What is significant?
The Black Powder Mill is a concrete and timber framed building housing a Chilean (or edge-runner) mill formerly used to grind the components of gunpowder used principally in time delay fuses for bombs and shells. The building is the last remnant of the former Albion Explosives factory which was set up initially in 1939 as an annex to the nearby ICI explosives factory. The Commonwealth government, in preparing for war had devised a system of co-operation with industry to increase production of strategic materiel. The annex was later taken over by the Commonwealth and used for the production of high explosives until its closure in the late 1980s and the transfer of its function to Mulwala in NSW. The rest of the factory was decontaminated and demolished, but the black powder mill, which for safety reasons was sited on the bank of the Kororoit Creek, survived. The concrete blast walls were designed to direct any blast over the creek valley. The relatively light construction of both the roof and timber framed south wall was designed to be sacrificial. The Chilean Mill with its large rollers, pan and gear box also survive as does the shadow board for the specialised tools.
How is it significant?
The Black Powder Mill is of historical and scientific (technological) significance to the State of Victoria.
Why is it significant?
The Black Powder Mill is of historical significance as the sole remnant of the former Albion Explosives Factory, a key component of Australia's wartime and post-war munitions industry. It is of historical interest for its role in the production of gunpowder for specialised use in fuses for high explosive munitions.

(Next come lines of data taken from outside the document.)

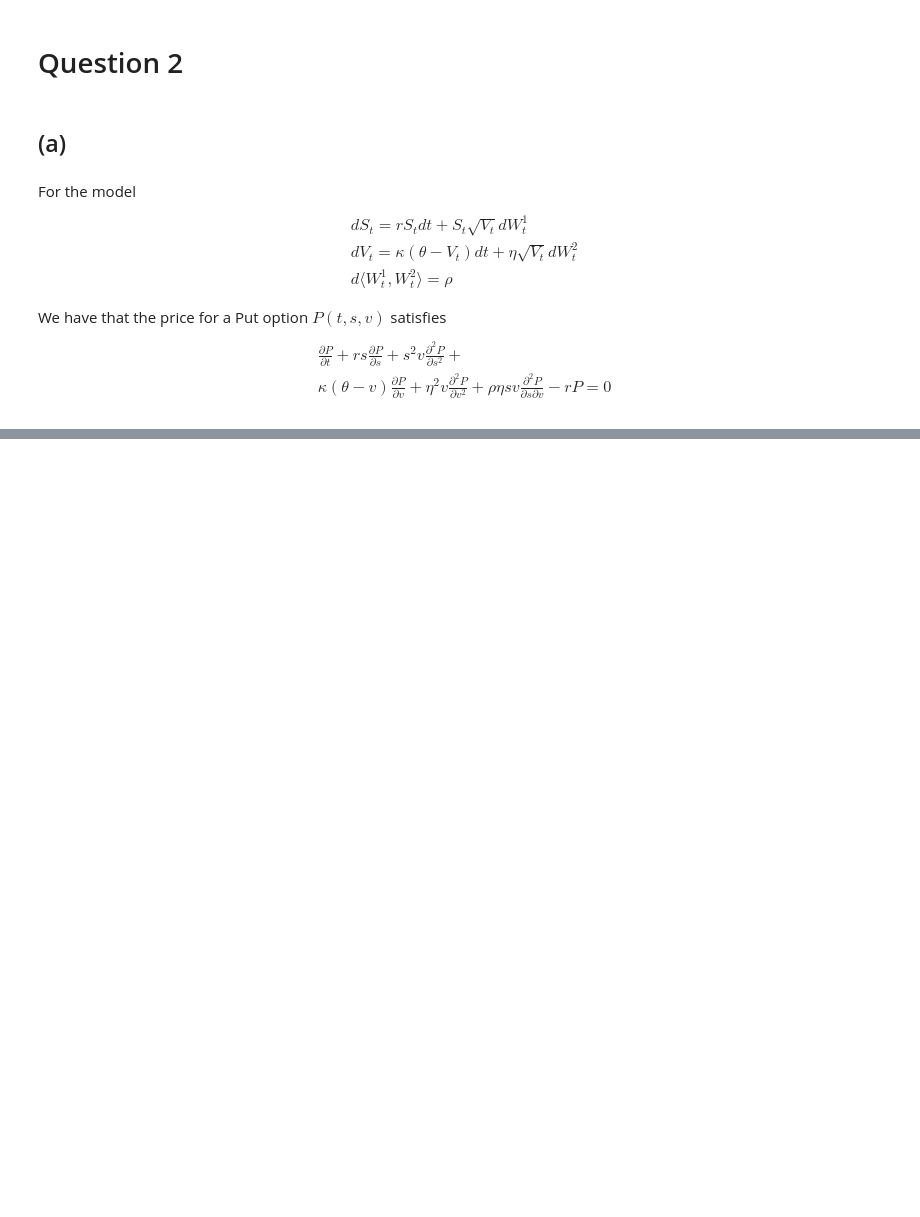
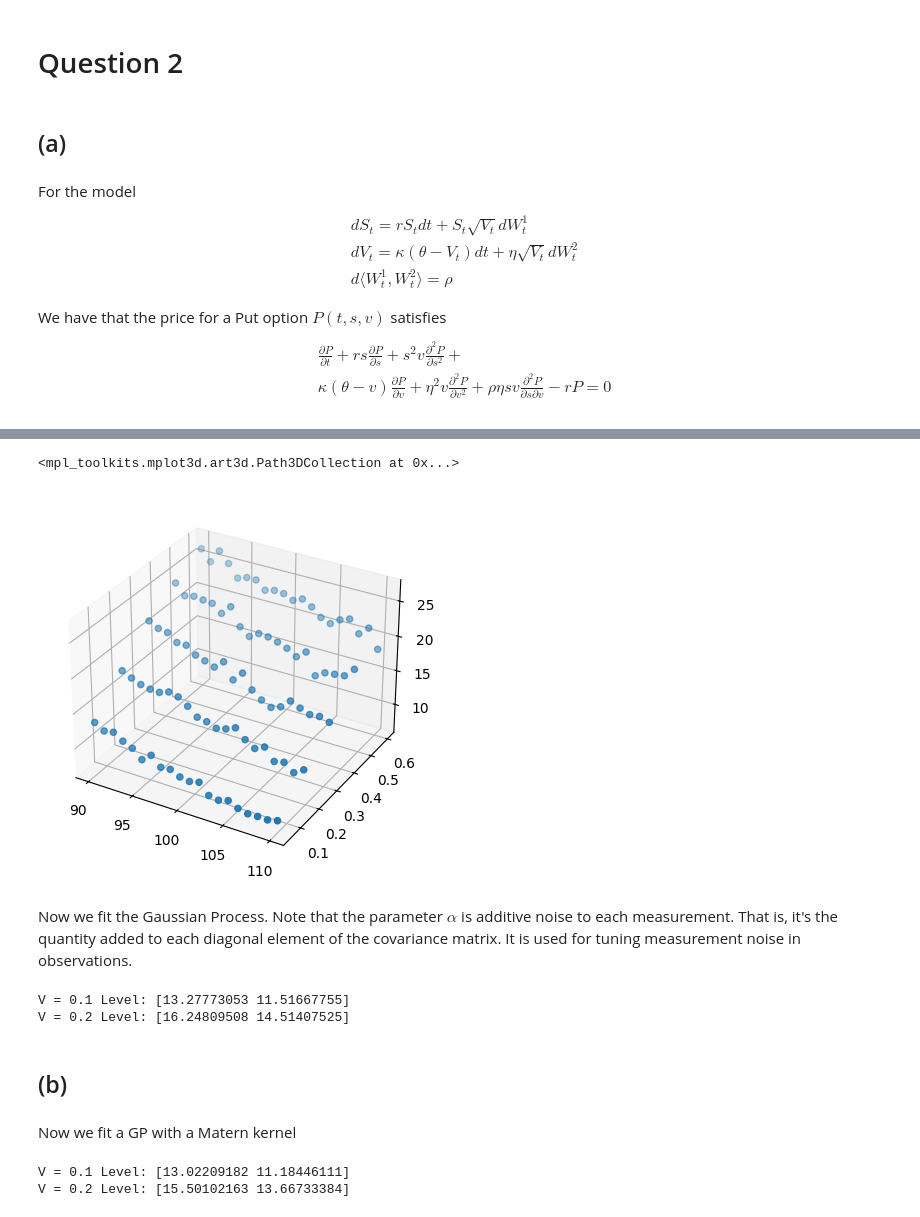
Before and after one commit to DanLeEpicMan/PSTAT-223C, a Jupyter notebook: hw2/hw2.ipynb, the cells around one changed output, grey strips where cells are left out. Drawn from its saved outputs; the diff is of its cells as text; code cells hidden in the pictures; blank space fills up the shorter version.

```diff
--- a/hw2/hw2.ipynb
+++ b/hw2/hw2.ipynb
@@ -512,0 +766,38 @@ $$
+# %%
+predictors = np.empty((100, 2))
+obs = np.empty(100)
+
+s0_range = np.linspace(90, 110, 20)
+v0_range = np.linspace(0.05, 0.6, 5) #np.linspace(0.05, 0.6, 100)
+
+possible_s0, possible_v0 = np.meshgrid(s0_range, v0_range) # cartesian product between 20 s0 and 5 v0 (100 points total)
+possible_s0, possible_v0 = possible_s0.reshape(-1), possible_v0.reshape(-1)
+
+for i, (s0, v0) in enumerate(zip(possible_s0, possible_v0)):
+    B1, B2 = rng.normal(scale=np.sqrt(0.01), size=(100, 1000)), rng.normal(scale=np.sqrt(0.01), size=(100, 1000))
+    dW1, dW2 = B1, -0.4 * B1 + np.sqrt(1 - 0.4**2) * B2
+    s_samples = np.empty((100, 1000))
+    v_samples = np.empty((100, 1000))
+    s_samples[0], v_samples[0] = s0, v0
+
+    for n in range(99): # first step already done via s0, v0
+        s_samples[n+1] = s_samples[n] + 0.05 * s_samples[n] * 0.01 + s_samples[n] * np.sqrt(v_samples[n]) * dW1[n]
+        v_samples[n+1] = v_samples[n] + (0.2 - v_samples[n]) * 0.01 + 0.5 * np.sqrt(v_samples[n]) * dW2[n] \
+                        + 0.5**2 / 4 * (dW2[n]**2 - 0.01)
+
+    # store values
+    payoff = 100 - s_samples[-1, :]
+    payoff[payoff < 0] = 0
+
+    predictors[i, :] = [s0, v0]
+    obs[i] = np.exp(-0.05) * payoff.mean()
+# %%
+fig = plt.figure()
+ax = fig.add_subplot(projection='3d')
+
+ax.scatter(predictors[:, 0], predictors[:, 1], obs)
+# %% [output]
+<mpl_toolkits.mplot3d.art3d.Path3DCollection at 0x...>
+[figure, added]
+# %% [markdown]
+Now we fit the Gaussian Process. Note that the parameter $\alpha$ is additive noise to each measurement. That is, it's the quantity added to each diagonal element of the covariance matrix. It is used for tuning measurement noise in observations.
@@ -512,0 +814,20 @@ $$
+# %%
+# check that this works as it's intended
+print('V = 0.1 Level:', sq_exp_gp.predict([
+    [95, 0.1],
+    [100, 0.1]
+]))
+
+print('V = 0.2 Level:', sq_exp_gp.predict([
+    [95, 0.2],
+    [100, 0.2]
+]))
+
+# increases in v but decreases in s, good
+# %% [output]
+V = 0.1 Level: [13.27773053 11.51667755]
+V = 0.2 Level: [16.24809508 14.51407525]
+# %% [markdown]
+## (b)
+# %% [markdown]
+Now we fit a GP with a Matern kernel
@@ -512,0 +843,14 @@ $$
+# %%
+# check that this is working as intended
+print('V = 0.1 Level:', matern_gp.predict([
+    [95, 0.1],
+    [100, 0.1]
+]))
+
+print('V = 0.2 Level:', matern_gp.predict([
+    [95, 0.2],
+    [100, 0.2]
+]))
+# %% [output]
+V = 0.1 Level: [13.02209182 11.18446111]
+V = 0.2 Level: [15.50102163 13.66733384]
```
Also changed, not shown: parts of 24 cells of this notebook.
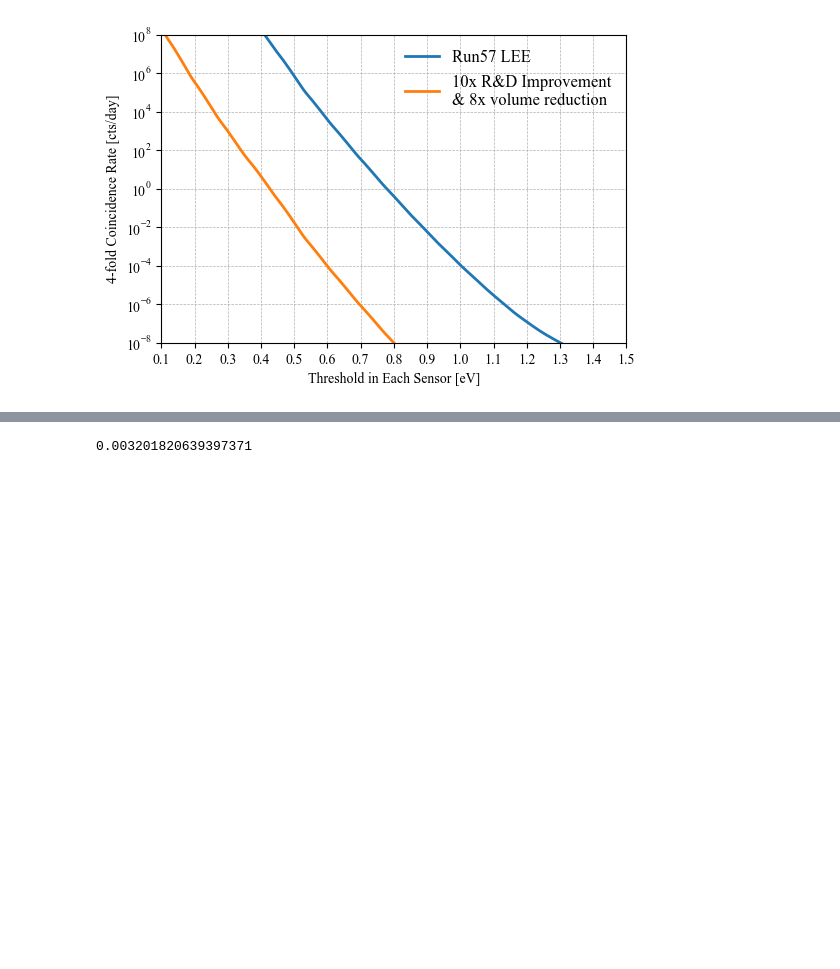
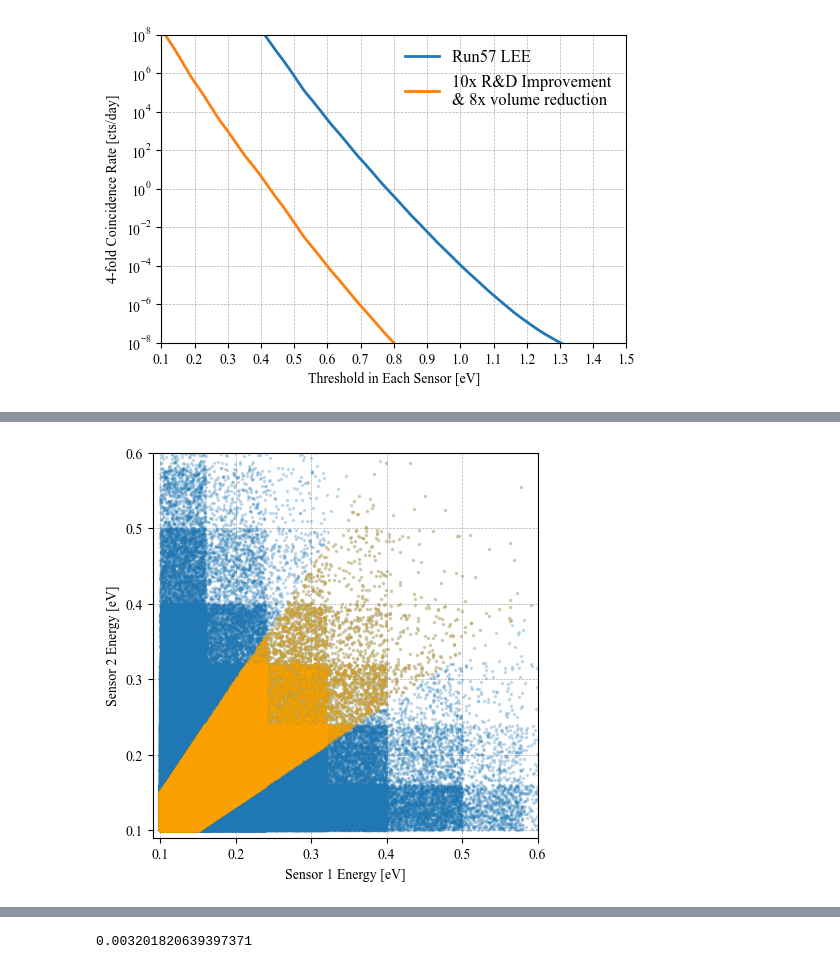
Before and after one commit to spice-herald/DarkLim, a Jupyter notebook: examples/sampling_test.ipynb, the cells around one changed output, grey strips where cells are left out. Drawn from its saved outputs; the diff is of its cells as text; code cells hidden in the pictures; blank space fills up the shorter version.

```diff
--- a/examples/sampling_test.ipynb
+++ b/examples/sampling_test.ipynb
@@ -200,0 +262,16 @@ print(per_device_threshold)
+# %%
+fig, ax = plt.subplots(1,figsize=(5,5))
+
+plt.plot(evts[0,thres_cut]*1000,evts[1,thres_cut]*1000,ls='',marker='.',ms=3,alpha=0.2)
+plt.plot(evts[0,part_cut&thres_cut]*1000,evts[1,part_cut&thres_cut]*1000,ls='',marker='.',ms=3,color='orange',alpha=0.2)
+
+ax.set_xlim(0.09,0.6)
+ax.set_ylim(0.09,0.6)
+ax.grid(lw=0.5,ls='--',which='both')
+
+ax.set_xlabel('Sensor 1 Energy [eV]')
+ax.set_ylabel('Sensor 2 Energy [eV]')
+
+ax.set_aspect('equal')
+# %% [output]
+[figure, added]
```
Also changed, not shown: parts of 10 cells of this notebook, 1 other file.
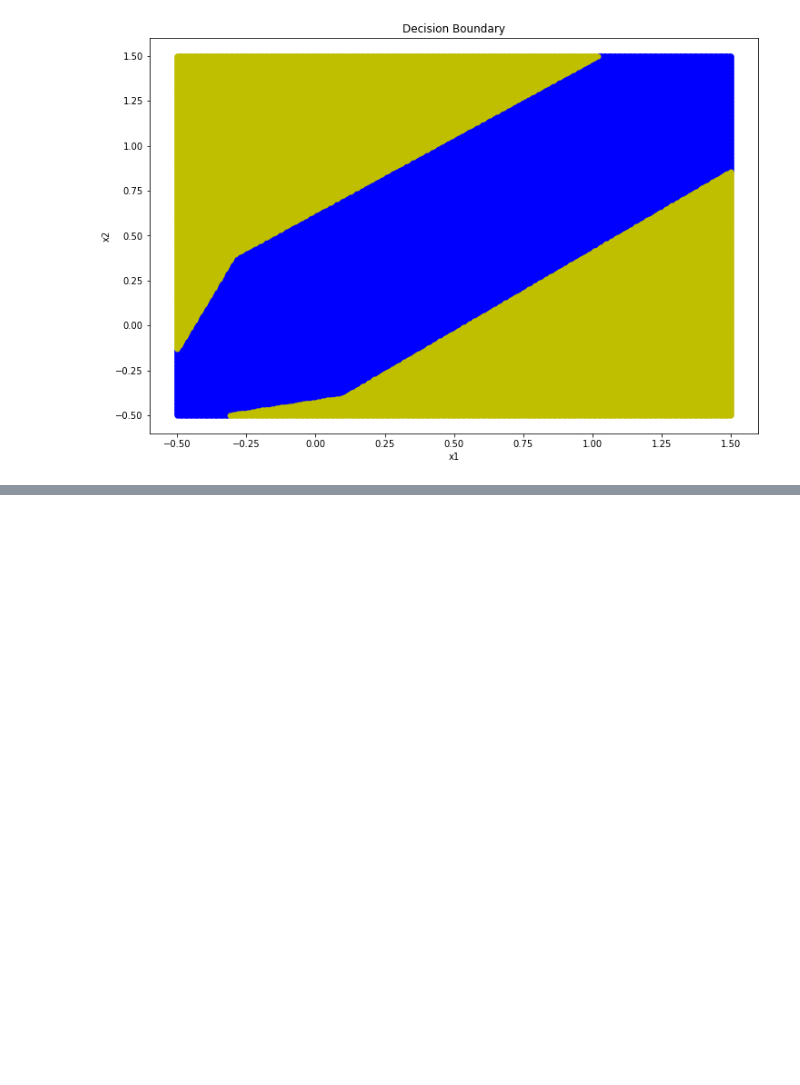
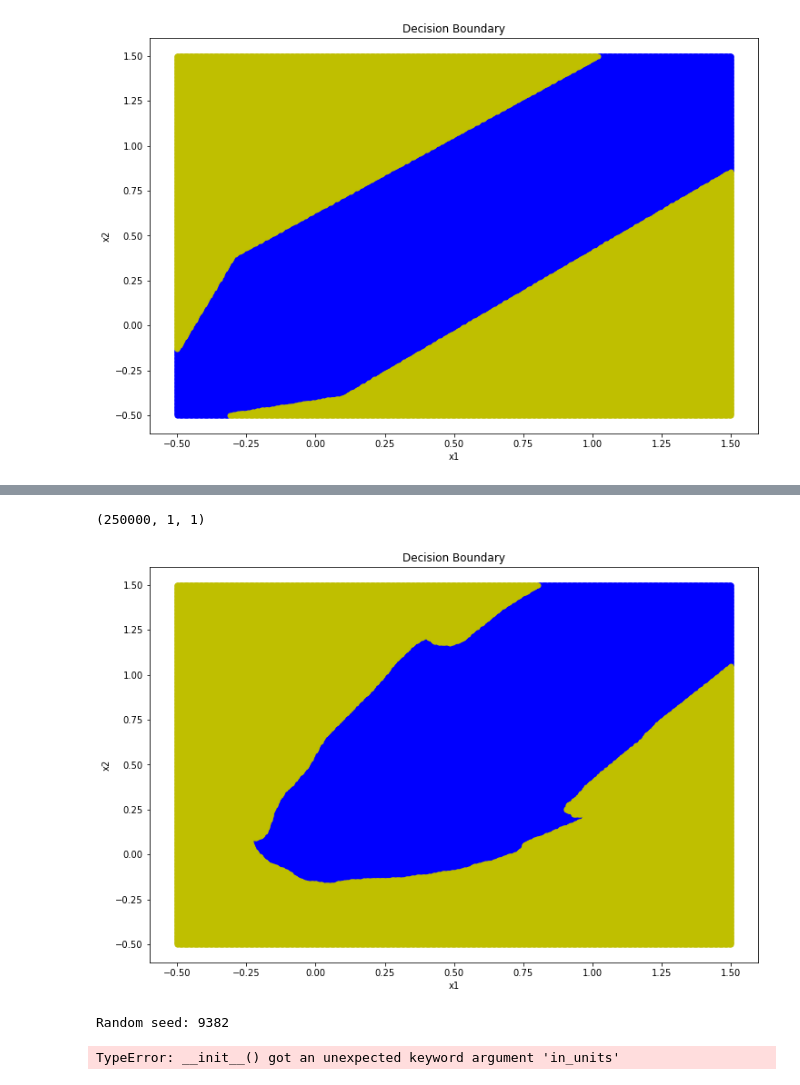
Before and after one commit to parita/4995-06-deep-learning-for-computer-vision, a Jupyter notebook: hw2/HW2_psp2133.ipynb, the cells around one changed output, grey strips where cells are left out. Drawn from its saved outputs; the diff is of its cells as text; code cells hidden in the pictures; blank space fills up the shorter version.

```diff
--- a/hw2/HW2_psp2133.ipynb
+++ b/hw2/HW2_psp2133.ipynb
@@ -681,7 +682,6 @@ def test(net, test_data, test_labels, batch_size, debug = True):
 # Random initialization that works for network with 3 hidden units
 seed = int(np.random.rand(1) * 10000)
 seed = 6524
-# seed = 5792
 print("Random seed:", seed)
 np.random.seed(seed)
 
@@ -699,9 +699,8 @@ data, labels, test_data, test_labels = split_data()
 
 # Train the network for 'num_epochs'
 for epoch in range(num_epochs):
-    train(net3_cce, epoch, data, labels, batch_size, debug = False)
-#     test(net3_cce, test_data, test_labels, batch_size, debug = True)
+    train_cce(net3_cce, epoch, data, labels, batch_size, debug = False)
 
-test(net3_cce, test_data, test_labels, batch_size, debug = True)
+test_cce(net3_cce, test_data, test_labels, batch_size, debug = True)
 # %% [output]
 Random seed: 6524
@@ -724,0 +784,28 @@ plot_boundary(new_X, new_y)
+# %%
+# Random initialization that works for network with 3 hidden units
+seed = int(np.random.rand(1) * 10000)
+# seed = 8128
+# seed = 7900
+# seed = 2247
+seed = 9928
+print("Random seed:", seed)
+np.random.seed(seed)
+
+# Network parameters
+batch_size = 50
+num_epochs = 16
+hidden_units = 512
+
+# Initialize network
+net512_cce = Network_cce(hidden_units = hidden_units, lr = 0.1,
+              batch_size = batch_size, debug = False)
+
+# Split Data into training and test sets
+data, labels, test_data, test_labels = split_data()
+
+# Train the network for 'num_epochs'
+for epoch in range(num_epochs):
+    train(net512_cce, epoch, data, labels, batch_size, debug = True)
+    test(net512_cce, test_data, test_labels, batch_size, debug = True)
+
+test(net512_cce, test_data, test_labels, batch_size, debug = True)
@@ -724,0 +830,14 @@ plot_boundary(new_X, new_y)
+# %%
+n = 500
+idx = np.linspace(-0.5, 1.5, n)
+x1, x2 = np.meshgrid(idx, idx)
+new_X = np.zeros((n*n, 2))
+new_X[:, 0] = x1.flatten()
+new_X[:, 1] = x2.flatten()
+
+new_y = net512_cce.predict(new_X)
+
+plot_boundary(new_X, new_y)
+# %% [output]
+(250000, 1, 1)
+[figure, added]
@@ -724,0 +871,29 @@ plot_boundary(new_X, new_y)
+# %%
+# Random initialization that works for network with 3 hidden units
+seed = int(np.random.rand(1) * 10000)
+# seed = 6524
+print("Random seed:", seed)
+np.random.seed(seed)
+
+# Network parameters
+batch_size = 50
+num_epochs = 10
+hidden_units = 3
+
+# Initialize network
+net3 = Network_cce(in_units = 3, hidden_units = hidden_units, lr = 0.2,
+              batch_size = batch_size, debug = False)
+
+# Split Data into training and test sets
+data, labels, test_data, test_labels = split_data(test_split = 20)
+print(data.shape, test_data.shape)
+
+# Train the network for 'num_epochs'
+for epoch in range(num_epochs):
+    train(net3, epoch, data, labels, batch_size, debug = True)
+    test(net3, test_data, test_labels, batch_size, debug = True)
+
+test(net3, test_data, test_labels, batch_size, debug = True)
+# %% [output]
+Random seed: 9382
+TypeError: __init__() got an unexpected keyword argument 'in_units'
```
Also changed, not shown: parts of 18 cells of this notebook.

The Black Powder Mill is of scientific (technological) importance for its rare ability to demonstrate an important stage in the manufacture of gunpowder. The building's siting, structure, machinery and tool shadow board all help to demonstrate the dangerous nature of the process and the special precautions taken to minimise damage in the case of an accident.